■ Data shown:
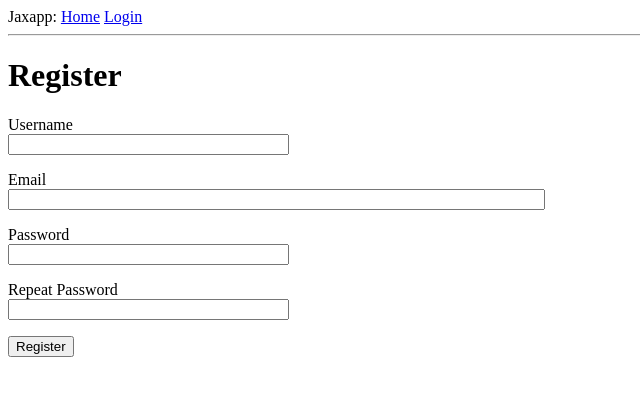
After one commit to elsenorpepe/jaxapp, a Flask app: page /register in a window 1280 px wide. The commit adds this page. Shown: the top 396 px of the page, without its empty margins (0-640 px from the left). Run offline with Flask 2, Linux system fonts and the light colour scheme.

Commit message:
through chap5

```diff
--- a/app/__init__.py
+++ b/app/__init__.py
@@ -2,10 +2,13 @@ from flask import Flask
 from config import Config
 from flask_sqlalchemy import SQLAlchemy
 from flask_migrate import Migrate
+from flask_login import LoginManager
 
 app = Flask(__name__)
 app.config.from_object(Config)
 db = SQLAlchemy(app)
 migrate = Migrate(app, db)
+login = LoginManager(app)
+login.login_view = 'login'
 
 from app import routes, models
--- a/app/forms.py
+++ b/app/forms.py
@@ -1,9 +1,27 @@
 from flask_wtf import FlaskForm
 from wtforms import StringField, PasswordField, BooleanField, SubmitField
-from wtforms.validators import DataRequired
+from wtforms.validators import DataRequired, ValidationError, Email, EqualTo
+from app.models import User
 
 class LoginForm(FlaskForm):
     username = StringField('Username', validators=[DataRequired()])
     password = PasswordField('Password', validators=[DataRequired()])
     remember_me = BooleanField('Remember Me')
     submit = SubmitField('Sign In')
+
+class RegistrationForm(FlaskForm):
+    username = StringField('Username', validators=[DataRequired()])
+    email = StringField('Email', validators=[DataRequired(), Email()])
+    password = PasswordField('Password', validators=[DataRequired()])
+    password2 = PasswordField('Repeat Password', validators=[DataRequired(), EqualTo('password')])
+    submit = SubmitField('Register')
+
+    def validate_username(self, username):
+        user = User.query.filter_by(username=username.data).first()
+        if user is not None:
+            raise ValidationError('Please use a different username.')
+
+    def validate_email(self, email):
+        user = User.query.filter_by(email=email.data).first()
+        if user is not None:
+            raise ValidationError('Please use a different email address.')
--- a/app/routes.py
+++ b/app/routes.py
@@ -1,27 +1,58 @@
-from flask import render_template, flash, redirect
-from app import app
-from app.forms import LoginForm
+from flask import render_template, flash, redirect, request, url_for
+from app import app, db
+from app.forms import LoginForm, RegistrationForm
+from flask_login import current_user, login_user, logout_user, login_required
+from app.models import User
+from werkzeug.urls import url_parse
 
 @app.route('/')
 @app.route('/index')
+@login_required
 def index():
-    user = {'username': 'Russ'}
-    posts= [
+    posts = [
         {
             'author': {'username': 'John'},
-            'body': 'The Avengers movie was so cool!'
+            'body': 'Beautiful day in Portland!'
         },
         {
             'author': {'username': 'Susan'},
-            'body': 'More fake text'
+            'body': 'The Avengers movie was so cool!'
         }
     ]
-    return render_template('index.html', title='Home', user=user, posts=posts)
+    return render_template('index.html', title='Home', posts=posts)
 
 @app.route('/login', methods=['GET','POST'])
 def login():
+    if current_user.is_authenticated:
+        return redirect(url_for('index'))
     form = LoginForm()
     if form.validate_on_submit():
-        flash('Login requested for user {}, remember me={}'.format(form.username.data, form.remember_me.data))
+        user = User.query.filter_by(username=form.username.data).first()
+        if user is None or not user.check_password(form.password.data):
+            flash('Invalid username or password.')
+            return redirect(url_for('login'))
+        login_user(user, remember=form.remember_me.data)
+        next_page = request.args.get('next')
+        if not next_page or url_parse(next_page).netloc != '':
+            next_page = url_for('index')
+        return redirect(next_page)
+    return render_template('login.html', title='Sign In', form=form)
+
+@app.route('/logout')
+def logout():
+    logout_user()
+    return redirect(url_for('index'))
+
+@app.route('/register', methods=['GET','POST'])
+def register():
+    if current_user.is_authenticated:
         return redirect(url_for('index'))
-    return render_template('login.html', title='Sign In', form=form)
+    form = RegistrationForm()
+    if form.validate_on_submit():
+        user = User(username=form.username.data, email=form.email.data)
+        user.set_password(form.password.data)
+        db.session.add(user)
+        db.session.commit()
+        flash('Congratulations, you are now a registered user.')
+        return redirect(url_for('login'))
+    return render_template('register.html', title='Register', form=form)
--- a/app/templates/base.html
+++ b/app/templates/base.html
@@ -11,7 +11,11 @@
 <body>
     <div>Jaxapp:
         <a href="{{ url_for('index') }}">Home</a>
-        <a href="{{ url_for('login' }}">Login</a>
+        {% if current_user.is_anonymous %}
+        <a href="{{ url_for('login') }}">Login</a>
+        {% else %}
+        <a href="{{ url_for('logout') }}">Logout</a>
+        {% endif %}
     </div>
     <hr>
     {% with messages = get_flashed_messages() %}
--- a/app/templates/index.html
+++ b/app/templates/index.html
@@ -1,7 +1,7 @@
 {% extends "base.html" %}
 
 {% block content %}
-    <h1>Hi, {{ user.username }}</h1>
+    <h1>Hi, {{ current_user.username }}</h1>
     {% for post in posts %}
     <div><p>{{ post.author.username }} says: <b>{{ post.body }}</b></p></div>
     {% endfor %}
--- a/app/templates/login.html
+++ b/app/templates/login.html
@@ -21,4 +21,5 @@
     <p>{{ form.remember_me() }} {{ form.remember_me.label }}</p>
     <p>{{ form.submit() }}</p>
     </form>
+    <p>New User? <a href="{{ url_for('register') }}">Click to Register</a> </p>
 {% endblock %}
--- /dev/null
+++ b/app/templates/register.html
@@ -0,0 +1,37 @@
+{% extends "base.html" %}
+
+{% block content %}
+    <h1>Register</h1>
+    <form action="" method="post">
+        {{ form.hidden_tag() }}
+        <p>
+            {{ form.username.label }}<br>
+            {{ form.username(size=32) }}<br>
+            {% for error in form.username.errors %}
+            <span style="color: red;">[{{ error }}]</span>
+            {% endfor %}
+        </p>
+        <p>
+            {{ form.email.label }}<br>
+            {{ form.email(size=64) }}<br>
+            {% for error in form.email.errors %}
+            <span style="color: red;">[{{ error }}]</span>
+            {% endfor %}
+        </p>
+        <p>
+            {{ form.password.label }}<br>
+            {{ form.password(size=32) }}<br>
+            {% for error in form.password.errors %}
+            <span style="color: red;">[{{ error }}]</span>
+            {% endfor %}
+        </p>
+        <p>
+            {{ form.password2.label }}<br>
+            {{ form.password2(size=32) }}<br>
+            {% for error in form.password2.errors %}
+            <span style="color: red;">[{{ error }}]</span>
+            {% endfor %}
+        </p>
+        <p>{{ form.submit() }}</p>
+    </form>
+{% endblock %}
```
Also changed, not shown: app/models.py (+16 -4 lines), requirements.txt (+9 -0 lines), app.db.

■ Your assignment:
Each record above is to be returned unchanged, while any picture it holds stays out.

■ Solution to this exercise:
After one commit to elsenorpepe/jaxapp, a Flask app: page /register in a window 1280 px wide. The commit adds this page. Shown: the top 396 px of the page, without its empty margins (0-640 px from the left). Run offline with Flask 2, Linux system fonts and the light colour scheme.

Commit message:
through chap5

```diff
--- a/app/__init__.py
+++ b/app/__init__.py
@@ -2,10 +2,13 @@ from flask import Flask
 from config import Config
 from flask_sqlalchemy import SQLAlchemy
 from flask_migrate import Migrate
+from flask_login import LoginManager
 
 app = Flask(__name__)
 app.config.from_object(Config)
 db = SQLAlchemy(app)
 migrate = Migrate(app, db)
+login = LoginManager(app)
+login.login_view = 'login'
 
 from app import routes, models
--- a/app/forms.py
+++ b/app/forms.py
@@ -1,9 +1,27 @@
 from flask_wtf import FlaskForm
 from wtforms import StringField, PasswordField, BooleanField, SubmitField
-from wtforms.validators import DataRequired
+from wtforms.validators import DataRequired, ValidationError, Email, EqualTo
+from app.models import User
 
 class LoginForm(FlaskForm):
     username = StringField('Username', validators=[DataRequired()])
     password = PasswordField('Password', validators=[DataRequired()])
     remember_me = BooleanField('Remember Me')
     submit = SubmitField('Sign In')
+
+class RegistrationForm(FlaskForm):
+    username = StringField('Username', validators=[DataRequired()])
+    email = StringField('Email', validators=[DataRequired(), Email()])
+    password = PasswordField('Password', validators=[DataRequired()])
+    password2 = PasswordField('Repeat Password', validators=[DataRequired(), EqualTo('password')])
+    submit = SubmitField('Register')
+
+    def validate_username(self, username):
+        user = User.query.filter_by(username=username.data).first()
+        if user is not None:
+            raise ValidationError('Please use a different username.')
+
+    def validate_email(self, email):
+        user = User.query.filter_by(email=email.data).first()
+        if user is not None:
+            raise ValidationError('Please use a different email address.')
--- a/app/routes.py
+++ b/app/routes.py
@@ -1,27 +1,58 @@
-from flask import render_template, flash, redirect
-from app import app
-from app.forms import LoginForm
+from flask import render_template, flash, redirect, request, url_for
+from app import app, db
+from app.forms import LoginForm, RegistrationForm
+from flask_login import current_user, login_user, logout_user, login_required
+from app.models import User
+from werkzeug.urls import url_parse
 
 @app.route('/')
 @app.route('/index')
+@login_required
 def index():
-    user = {'username': 'Russ'}
-    posts= [
+    posts = [
         {
             'author': {'username': 'John'},
-            'body': 'The Avengers movie was so cool!'
+            'body': 'Beautiful day in Portland!'
         },
         {
             'author': {'username': 'Susan'},
-            'body': 'More fake text'
+            'body': 'The Avengers movie was so cool!'
         }
     ]
-    return render_template('index.html', title='Home', user=user, posts=posts)
+    return render_template('index.html', title='Home', posts=posts)
 
 @app.route('/login', methods=['GET','POST'])
 def login():
+    if current_user.is_authenticated:
+        return redirect(url_for('index'))
     form = LoginForm()
     if form.validate_on_submit():
-        flash('Login requested for user {}, remember me={}'.format(form.username.data, form.remember_me.data))
+        user = User.query.filter_by(username=form.username.data).first()
+        if user is None or not user.check_password(form.password.data):
+            flash('Invalid username or password.')
+            return redirect(url_for('login'))
+        login_user(user, remember=form.remember_me.data)
+        next_page = request.args.get('next')
+        if not next_page or url_parse(next_page).netloc != '':
+            next_page = url_for('index')
+        return redirect(next_page)
+    return render_template('login.html', title='Sign In', form=form)
+
+@app.route('/logout')
+def logout():
+    logout_user()
+    return redirect(url_for('index'))
+
+@app.route('/register', methods=['GET','POST'])
+def register():
+    if current_user.is_authenticated:
         return redirect(url_for('index'))
-    return render_template('login.html', title='Sign In', form=form)
+    form = RegistrationForm()
+    if form.validate_on_submit():
+        user = User(username=form.username.data, email=form.email.data)
+        user.set_password(form.password.data)
+        db.session.add(user)
+        db.session.commit()
+        flash('Congratulations, you are now a registered user.')
+        return redirect(url_for('login'))
+    return render_template('register.html', title='Register', form=form)
--- a/app/templates/base.html
+++ b/app/templates/base.html
@@ -11,7 +11,11 @@
 <body>
     <div>Jaxapp:
         <a href="{{ url_for('index') }}">Home</a>
-        <a href="{{ url_for('login' }}">Login</a>
+        {% if current_user.is_anonymous %}
+        <a href="{{ url_for('login') }}">Login</a>
+        {% else %}
+        <a href="{{ url_for('logout') }}">Logout</a>
+        {% endif %}
     </div>
     <hr>
     {% with messages = get_flashed_messages() %}
--- a/app/templates/index.html
+++ b/app/templates/index.html
@@ -1,7 +1,7 @@
 {% extends "base.html" %}
 
 {% block content %}
-    <h1>Hi, {{ user.username }}</h1>
+    <h1>Hi, {{ current_user.username }}</h1>
     {% for post in posts %}
     <div><p>{{ post.author.username }} says: <b>{{ post.body }}</b></p></div>
     {% endfor %}
--- a/app/templates/login.html
+++ b/app/templates/login.html
@@ -21,4 +21,5 @@
     <p>{{ form.remember_me() }} {{ form.remember_me.label }}</p>
     <p>{{ form.submit() }}</p>
     </form>
+    <p>New User? <a href="{{ url_for('register') }}">Click to Register</a> </p>
 {% endblock %}
--- /dev/null
+++ b/app/templates/register.html
@@ -0,0 +1,37 @@
+{% extends "base.html" %}
+
+{% block content %}
+    <h1>Register</h1>
+    <form action="" method="post">
+        {{ form.hidden_tag() }}
+        <p>
+            {{ form.username.label }}<br>
+            {{ form.username(size=32) }}<br>
+            {% for error in form.username.errors %}
+            <span style="color: red;">[{{ error }}]</span>
+            {% endfor %}
+        </p>
+        <p>
+            {{ form.email.label }}<br>
+            {{ form.email(size=64) }}<br>
+            {% for error in form.email.errors %}
+            <span style="color: red;">[{{ error }}]</span>
+            {% endfor %}
+        </p>
+        <p>
+            {{ form.password.label }}<br>
+            {{ form.password(size=32) }}<br>
+            {% for error in form.password.errors %}
+            <span style="color: red;">[{{ error }}]</span>
+            {% endfor %}
+        </p>
+        <p>
+            {{ form.password2.label }}<br>
+            {{ form.password2(size=32) }}<br>
+            {% for error in form.password2.errors %}
+            <span style="color: red;">[{{ error }}]</span>
+            {% endfor %}
+        </p>
+        <p>{{ form.submit() }}</p>
+    </form>
+{% endblock %}
```
Also changed, not shown: app/models.py (+16 -4 lines), requirements.txt (+9 -0 lines), app.db.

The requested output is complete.